### Entries taken from a collection
--*--

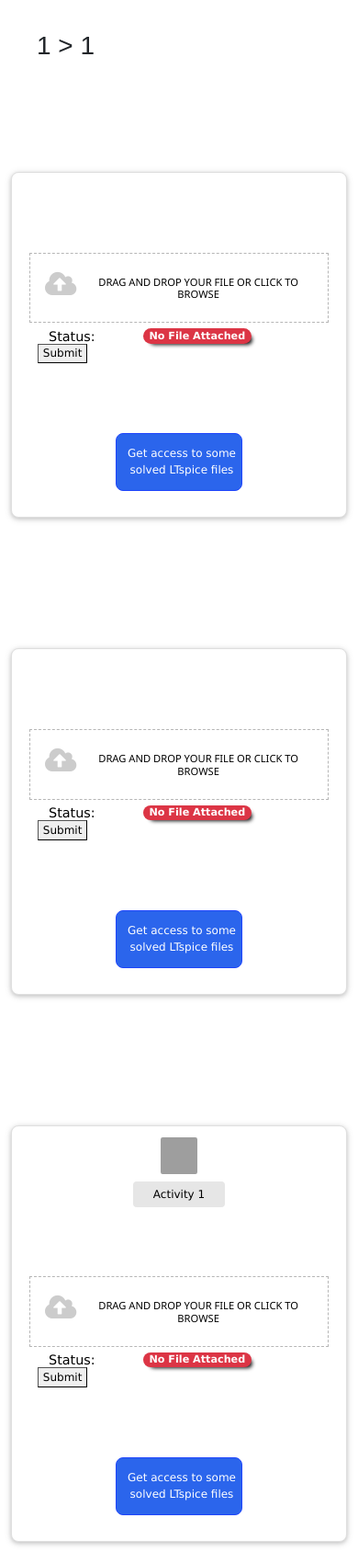
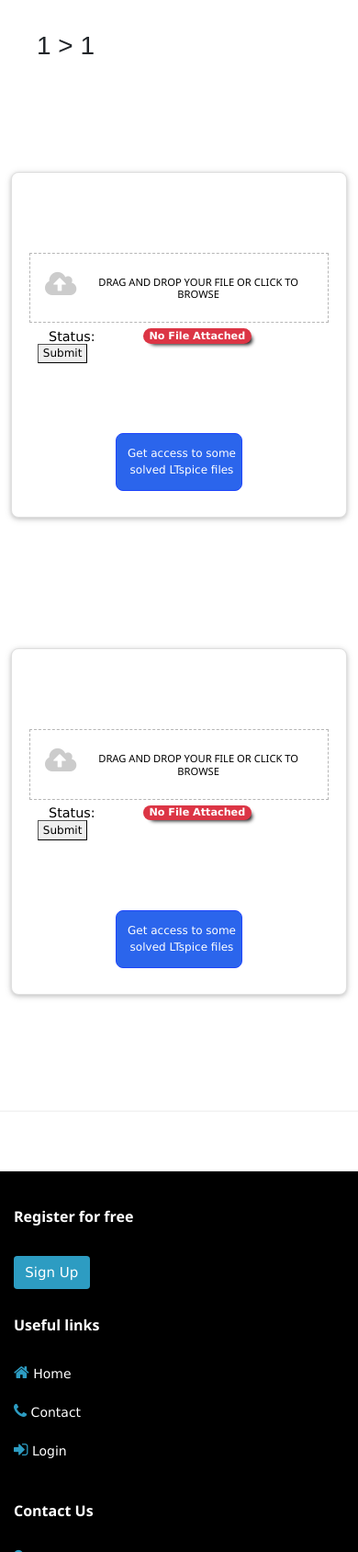
Before and after one commit to yrd123/tbcomp, a Django app: page /1/1/documents in a window 390 px wide. Shown: the part 62-1750 px from the top of the page at 92% size. Run offline with Django 3.2, Linux system fonts and the light colour scheme; a user stored in the database is signed in; data comes from the database, SQL or seed files in the repository; both versions use the stored data as it was after the commit; some libraries are stand-ins or nearby versions; grey boxes are pictures that could not be loaded.

Commit message:
documents page changes

```diff
--- a/tbcomp_app/models.py
+++ b/tbcomp_app/models.py
@@ -34,7 +34,7 @@ class Activity(models.Model):
     files = models.FileField(upload_to = 'activities', null = True, blank = True)
 
     def __str__(self):
-        return self.name
+        return self.name+"_"+self.topic.name
 
 class Document(models.Model):
     name = models.CharField(max_length = 50)
@@ -56,4 +56,4 @@ class StudentUpload(models.Model):
     name = models.CharField(max_length = 20)
 
     def __str__(self):
-        return self.name
+        return self.student.fullname+"_"+self.activity.topic.name+"_"+self.activity.name
--- a/templates/documents.html
+++ b/templates/documents.html
@@ -70,7 +70,7 @@
     <br>
     <br>
     <div class='container text-center'>
-        <h3 class="heading"> {{subject}} > {{topic}}</h3>
+        <h3 class="heading"><a href="{% url 'subjects' %}"><span> {{subject}} </span></a> > {{topic}}</h3>
     </div>
 
     <!--  1st row-->
@@ -156,7 +156,8 @@
                                     <div class="file-upload">
 
                                         <div class="image-upload-wrap1" id="wrap1">
-                                        <input class="file-upload-input1" id="file-upload-input-doc1" name="file-upload-input-doc1" type="file"
+                                            <input class="file-upload-input1" id="file-upload-input-doc1"
+                                                name="file-upload-input-doc1" type="file"
                                                 onchange="readURL1(this);checkFileUploadDoc1();"
                                                 accept="application/txt.application/pdf,application/doc">
                                             <div class="drag-text">
@@ -174,7 +175,8 @@
                                                 <div class="col-9">
                                                     <div class="row file-name-section">
                                                         <div class="col-8  m-auto">
-                                                        <span class="image-title1" id="imgtitle1">Uploaded Image</span>
+                                                            <span class="image-title1" id="imgtitle1">Uploaded
+                                                                Image</span>
                                                         </div>
                                                         <div class="col-4 image-title-wrap m-auto">
                                                             <button type="button" onclick="removeUpload1()"
@@ -303,7 +305,8 @@
                                     <div class="file-upload">
 
                                         <div class="image-upload-wrap2" id="wrap2">
-                                        <input class="file-upload-input2" id="file-upload-input-doc1" type="file" name="file-upload-input-doc1"
+                                            <input class="file-upload-input2" id="file-upload-input-doc1" type="file"
+                                                name="file-upload-input-doc1"
                                                 onchange="readURL2(this);checkFileUploadDoc2();"
                                                 accept="application/txt.application/pdf,application/doc">
                                             <div class="drag-text">
@@ -321,7 +324,8 @@
                                                 <div class="col-9">
                                                     <div class="row file-name-section">
                                                         <div class="col-8  m-auto">
-                                                        <span class="image-title2" id="imgtitle2">Uploaded Image</span>
+                                                            <span class="image-title2" id="imgtitle2">Uploaded
+                                                                Image</span>
                                                         </div>
                                                         <div class="col-4 image-title-wrap m-auto">
                                                             <button type="button" onclick="removeUpload2()"
@@ -419,94 +423,9 @@
             </div>
         </div>
         <!-- 1st row -->
-        <br>
-        <br>
-        <div class="activitydiv">
-            <div class="container cont1">
-                <div class="row row2">
-                    <!--Activity pdf starts-->
-                    <div class="column col-xl-3 col-l-3 col-md-3 col-sm-12 col-xs-12  column1 activity "
-                        onclick="window.location='#';">
-                        <div class="card card1">
-                            <a href="#">
-                                <img class="card-img" src="../../media/images/documents-page/pdf.png">
-                            </a>
-                            <button id="btn1">Activity 1</button>
     </div>
     </div>
-                    <!--Activity pdf ends-->
-                    <div class="column col-xl-1 col-l-1 col-md-1"></div>
-                    <!-- upload setion starts -->
-                    <div class="column col-xl-4 col-l-4 col-md-4 col-sm-12 col-xs-12">
-                        <div class="row">
-                            <div class="col-12">
-                                <div class="file-upload">
-
-                                    <div class="image-upload-wrap3" id="wrap3">
-                                        <input class="file-upload-input3" id="file-upload-input-doc1" type="file" name="file-upload-input-doc1"
-                                            onchange="readURL3(this);checkFileUploadDoc3();"
-                                            accept="application/txt.application/pdf,application/doc">
-                                        <div class="drag-text">
-                                            <div class="upload-icon mt-4">
-                                                <i class="fa fa-cloud-upload"></i>
-                                            </div>
-                                            <h6 class="dragdrop">Drag and drop your file or Click to Browse</h6>
-                                        </div>
-                                    </div>
-                                    <div class="file-upload-content3" id="file-content3">
-                                        <!--<img class="file-upload-image" src="#" alt="your image" />-->
-                                        <div class="row no-gutters">
-                                            <div class="col-3 file-doc-icon m-auto">
-                                                <i class="fa fa-file"></i>
-                                            </div>
-                                            <div class="col-9">
-                                                <div class="row file-name-section">
-                                                    <div class="col-8  m-auto">
-                                                        <span class="image-title3" id="imgtitle3">Uploaded Image</span>
-                                                    </div>
-                                                    <div class="col-4 image-title-wrap m-auto">
-                                                        <button type="button" onclick="removeUpload3()"
-                                                            class="remove-image">
-                                                            <i class="fa fa-times"></i>
-                                                        </button>
-                                                    </div>
-                                                </div>
-                                            </div>
-                                        </div>
-                                    </div>
-                                </div>
-                            </div>
-                        </div>
-                        <div class="row status-section">
-                            <div class="col-4 status-text">
-                                Status:
-                            </div>
-                            <div class="col-8 status-badge">
-                                <span class="badge badge-pill badge-danger" id="status-danger-badge3">No File
-                                    Attached</span>
-                            </div>
-                            <button class="submitButton" type="submit">Submit</button>
-                        </div>
-                    </div>
-                    <!-- upload setion ends-->
-                    <div class="column col-xl-1 col-l-1 col-md-1"></div>
-                    <!-- Example section starts-->
-                    <div
-                        class="column col-xl-3 col-l-3 col-md-3 col-sm-12 col-xs-12 offset-* column1 activity text-center">
-                        <button type="button" id="btn2">
-                            <p>
-                                Get access to some
-                                <br>
-                                solved LTspice files
-                            </p>
-                        </button>
-                    </div>
-                </div>
-                <!-- example section ends -->
-            </div>
-        </div>
-    </div>
-    </div>
+    <hr><br>
     <br>
     <!--footerr-->
 
```
Also changed, not shown: db.sqlite3, media/uploads/spam.csv (added). Lines whose indentation alone changed are shown as unchanged.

--*--

Note down each line above where the word "your" occurs.

-                                            <h6 class="dragdrop">Drag and drop your file or Click to Browse</h6>
-                                        <!--<img class="file-upload-image" src="#" alt="your image" />-->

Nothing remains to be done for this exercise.